As a small girl in the war, she was evactuated to Devonshire, where she had a heavenly childhood, living in a village, messing about with boats, never going near a town of any sort. Her passion, then and now, is dogs, and at the moment she has two, both boarded out with friends, a boxer and a golden spaniel, but she is hoping one day to be able to make a home for them, too, just as she is hoping to prosper in her career.

'I am determined to make something of my life, on my own' Pam keeps on repeating, like a battle cry. I don't think she has done so badly already. In fact I admire very much her passionate ambition to become as expert a saleswoman as her mother, who is in the same store.

Probably the best ambassadors of all for our country during this Festival Summer will be the countless unknown girls who will serve foreigners from abroad with all sorts of goods marked 'Made in Britain'.

Moreover, there are big prospects and good openings for keen, intelligent girls in our retail stores, as Miss Ryder would tell you.
I must explain that Miss Ryder, who is one of the most charming women I have met in a long time, is in charge of personnel at Peter Robinson's. And she amused me very much describing what so often happens when a girl, about to leave school, comes for an interview with her mother. 'Somethimes the mother talks so much I have to lean forward and interrupt gently, "Am I wrong, it is your daughter isn't it, who wants to come to us?"' 

Actually, my portrait subject this week entirely made up her own mind after trying something else out first.
Pam Guard spent two years serving her apprenticeship in a West End hairdresser's. But at the back of her mind was a longing to get out among the customers and use her own initiative.

Her mother warned her that it would mean clocking in before nine each morning, a working day till half past five with only an hour's break for lunch, and Saturday morning often the busiest time of the whole week.

But Pam was undaunted. And is still undaunted even now when she confesses that she keeps two pairs of shoes at the store, and changes after lunch, to give her feet a better chance. 'And I do wear them out quickly' she exclaims. 'All the same, Tilly and I do think it's worth it, if only because two days are never exactly alike. You never get that feeling of being stuck.'
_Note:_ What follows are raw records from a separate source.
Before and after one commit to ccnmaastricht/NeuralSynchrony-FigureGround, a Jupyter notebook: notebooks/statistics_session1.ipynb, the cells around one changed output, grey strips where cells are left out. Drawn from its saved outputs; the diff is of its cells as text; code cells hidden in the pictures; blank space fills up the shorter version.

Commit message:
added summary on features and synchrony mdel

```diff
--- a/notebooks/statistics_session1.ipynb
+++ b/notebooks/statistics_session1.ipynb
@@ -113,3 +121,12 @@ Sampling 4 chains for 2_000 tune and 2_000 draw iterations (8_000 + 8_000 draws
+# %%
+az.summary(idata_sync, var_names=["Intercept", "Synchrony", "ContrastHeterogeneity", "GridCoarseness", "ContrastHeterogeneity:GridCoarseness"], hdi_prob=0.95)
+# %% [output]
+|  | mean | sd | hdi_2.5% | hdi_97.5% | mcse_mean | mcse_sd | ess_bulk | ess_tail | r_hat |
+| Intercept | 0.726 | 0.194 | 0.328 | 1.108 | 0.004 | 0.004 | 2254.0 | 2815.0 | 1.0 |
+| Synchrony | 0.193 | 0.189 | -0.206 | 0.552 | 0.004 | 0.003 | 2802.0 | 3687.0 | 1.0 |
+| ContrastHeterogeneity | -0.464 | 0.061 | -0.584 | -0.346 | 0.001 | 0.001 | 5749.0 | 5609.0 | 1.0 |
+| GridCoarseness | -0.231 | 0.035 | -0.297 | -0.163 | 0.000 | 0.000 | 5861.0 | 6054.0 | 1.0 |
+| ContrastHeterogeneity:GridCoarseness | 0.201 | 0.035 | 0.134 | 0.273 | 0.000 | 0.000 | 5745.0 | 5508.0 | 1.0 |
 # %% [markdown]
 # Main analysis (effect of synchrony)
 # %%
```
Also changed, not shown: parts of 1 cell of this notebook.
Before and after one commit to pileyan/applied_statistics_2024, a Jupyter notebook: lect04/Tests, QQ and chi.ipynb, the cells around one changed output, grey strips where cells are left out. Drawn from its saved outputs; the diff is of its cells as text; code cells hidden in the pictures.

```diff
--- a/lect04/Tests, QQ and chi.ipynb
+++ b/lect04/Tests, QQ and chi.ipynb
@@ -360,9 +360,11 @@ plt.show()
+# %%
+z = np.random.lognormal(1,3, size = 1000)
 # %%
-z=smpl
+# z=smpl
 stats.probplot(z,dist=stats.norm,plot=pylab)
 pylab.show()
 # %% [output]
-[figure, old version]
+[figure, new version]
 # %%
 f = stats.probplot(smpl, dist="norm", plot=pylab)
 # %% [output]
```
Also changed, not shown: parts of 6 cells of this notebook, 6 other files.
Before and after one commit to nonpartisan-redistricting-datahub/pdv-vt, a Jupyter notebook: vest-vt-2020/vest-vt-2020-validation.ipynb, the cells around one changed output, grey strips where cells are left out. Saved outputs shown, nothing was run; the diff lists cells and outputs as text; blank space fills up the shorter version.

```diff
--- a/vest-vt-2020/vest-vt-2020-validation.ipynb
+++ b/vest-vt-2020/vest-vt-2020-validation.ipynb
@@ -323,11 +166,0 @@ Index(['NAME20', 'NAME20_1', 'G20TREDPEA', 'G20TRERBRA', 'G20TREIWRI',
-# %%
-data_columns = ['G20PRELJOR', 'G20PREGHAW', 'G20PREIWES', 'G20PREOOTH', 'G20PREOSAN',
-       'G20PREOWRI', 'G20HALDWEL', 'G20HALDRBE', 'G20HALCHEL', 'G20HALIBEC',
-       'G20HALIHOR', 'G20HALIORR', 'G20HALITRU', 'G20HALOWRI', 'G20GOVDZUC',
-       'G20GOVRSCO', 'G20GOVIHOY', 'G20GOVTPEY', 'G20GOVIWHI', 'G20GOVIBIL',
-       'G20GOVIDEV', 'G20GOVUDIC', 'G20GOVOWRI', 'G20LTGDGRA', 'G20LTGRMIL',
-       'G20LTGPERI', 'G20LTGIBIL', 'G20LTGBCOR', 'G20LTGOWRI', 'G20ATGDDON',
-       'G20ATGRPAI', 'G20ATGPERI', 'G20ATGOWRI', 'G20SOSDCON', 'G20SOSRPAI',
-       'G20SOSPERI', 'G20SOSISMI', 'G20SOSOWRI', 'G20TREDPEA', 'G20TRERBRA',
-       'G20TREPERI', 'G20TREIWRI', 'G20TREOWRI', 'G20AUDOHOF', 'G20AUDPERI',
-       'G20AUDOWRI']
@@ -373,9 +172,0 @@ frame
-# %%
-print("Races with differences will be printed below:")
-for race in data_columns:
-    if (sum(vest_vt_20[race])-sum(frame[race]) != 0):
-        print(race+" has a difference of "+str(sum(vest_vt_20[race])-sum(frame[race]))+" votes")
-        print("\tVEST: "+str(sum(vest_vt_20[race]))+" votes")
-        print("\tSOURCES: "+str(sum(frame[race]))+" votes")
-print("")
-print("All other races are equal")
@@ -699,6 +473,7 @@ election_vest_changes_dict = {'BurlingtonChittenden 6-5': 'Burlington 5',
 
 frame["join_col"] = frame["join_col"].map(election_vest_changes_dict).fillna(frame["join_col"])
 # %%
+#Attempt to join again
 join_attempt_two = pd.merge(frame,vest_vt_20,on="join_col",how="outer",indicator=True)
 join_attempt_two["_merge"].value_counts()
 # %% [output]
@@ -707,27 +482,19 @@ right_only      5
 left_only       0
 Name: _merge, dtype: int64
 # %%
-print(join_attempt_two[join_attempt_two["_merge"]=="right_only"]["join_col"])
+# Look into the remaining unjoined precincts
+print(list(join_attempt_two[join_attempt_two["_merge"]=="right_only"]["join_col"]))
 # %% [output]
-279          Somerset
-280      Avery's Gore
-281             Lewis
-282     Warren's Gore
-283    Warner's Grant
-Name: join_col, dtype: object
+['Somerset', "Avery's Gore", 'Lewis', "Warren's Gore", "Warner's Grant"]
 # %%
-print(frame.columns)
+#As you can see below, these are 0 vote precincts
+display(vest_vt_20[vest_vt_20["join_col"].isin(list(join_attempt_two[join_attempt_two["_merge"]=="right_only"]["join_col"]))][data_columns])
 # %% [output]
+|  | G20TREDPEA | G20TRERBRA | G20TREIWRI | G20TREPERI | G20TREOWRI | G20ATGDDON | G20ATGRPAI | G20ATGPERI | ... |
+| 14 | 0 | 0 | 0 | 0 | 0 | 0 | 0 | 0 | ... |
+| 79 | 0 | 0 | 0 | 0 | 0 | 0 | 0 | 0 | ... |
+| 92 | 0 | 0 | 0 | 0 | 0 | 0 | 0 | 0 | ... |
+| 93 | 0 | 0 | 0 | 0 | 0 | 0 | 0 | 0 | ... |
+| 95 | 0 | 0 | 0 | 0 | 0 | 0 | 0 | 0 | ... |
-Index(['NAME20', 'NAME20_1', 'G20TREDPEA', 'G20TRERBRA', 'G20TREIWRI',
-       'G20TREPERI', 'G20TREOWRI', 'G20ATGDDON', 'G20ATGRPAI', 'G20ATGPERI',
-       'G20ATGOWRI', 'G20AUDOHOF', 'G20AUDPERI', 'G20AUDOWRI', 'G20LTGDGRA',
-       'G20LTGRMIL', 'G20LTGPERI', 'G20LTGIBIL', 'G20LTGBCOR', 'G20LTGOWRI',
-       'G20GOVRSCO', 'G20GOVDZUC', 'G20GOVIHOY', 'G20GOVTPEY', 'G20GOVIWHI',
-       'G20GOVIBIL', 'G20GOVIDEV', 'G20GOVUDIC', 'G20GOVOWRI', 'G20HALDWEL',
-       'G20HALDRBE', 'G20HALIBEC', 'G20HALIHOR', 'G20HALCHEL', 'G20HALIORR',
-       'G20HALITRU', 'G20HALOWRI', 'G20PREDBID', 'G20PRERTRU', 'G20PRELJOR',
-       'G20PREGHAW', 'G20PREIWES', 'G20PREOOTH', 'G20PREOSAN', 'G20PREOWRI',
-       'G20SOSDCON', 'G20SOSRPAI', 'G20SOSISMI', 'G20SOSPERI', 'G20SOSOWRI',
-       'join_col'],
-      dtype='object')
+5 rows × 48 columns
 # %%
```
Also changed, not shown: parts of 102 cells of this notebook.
'And what about the customer?' I asked, 'you are not disillusioned yet?'

'Oh no, I like the customers, especially the big ones.'

'You men the ones who spend a lot?'

'No, I mean the ones who take big sizes. They are always so grateful when you can fix them up with something that really fits them and makes them look slimmer, too.'

'Can you always tell at once if a customer is really serious?'

The two career girls looked at eachother and nodded in unison. 'The ones I always dread,' Tilly confessed, 'are those who have brought a woman friend along with them for a second opinion. Somehow you always feel from the start that it's not going to be possible to please them both at the same momnet.'

 'The only one who can cope with them' Pam broke in, ' is Miss Solomon. She always says that if you can once get the jacket of a suit on a customers back, then the battle is almost over.'

I had already met Miss Solomon when I visited Pam's department for it was whispered in my ear that sometimes she earms, with commission, as much as fourteen pounds a week. And the buyers oftem have salaries of thousands a year, yet thay all started exaclty the same way as Pam and Tilly have done.

When I asked Miss Wilson, Pam's immediate boss, who is happily married in private life, and therefore has two successful careers, what the secret was, she said, 'There is no secret. It's personality plus concentration, plus a real liking for people. I don't look upon this as work,' she added, 'it's too exciting for that.'

And I think Pam feels the same, yes, even when she is dashing down our street to catch a Number 25B bus at Victoria every morning at twenty past eight. But in her heart she has pride in the knowledge that she belongs now to that army of her countrywomen, who in peace and war, do so much to keep up our credit in the eyes of the rest of the world that will be especially turned toward us this Summer.
Good luck, pam and Tilly.  It's nice having you as neighbours...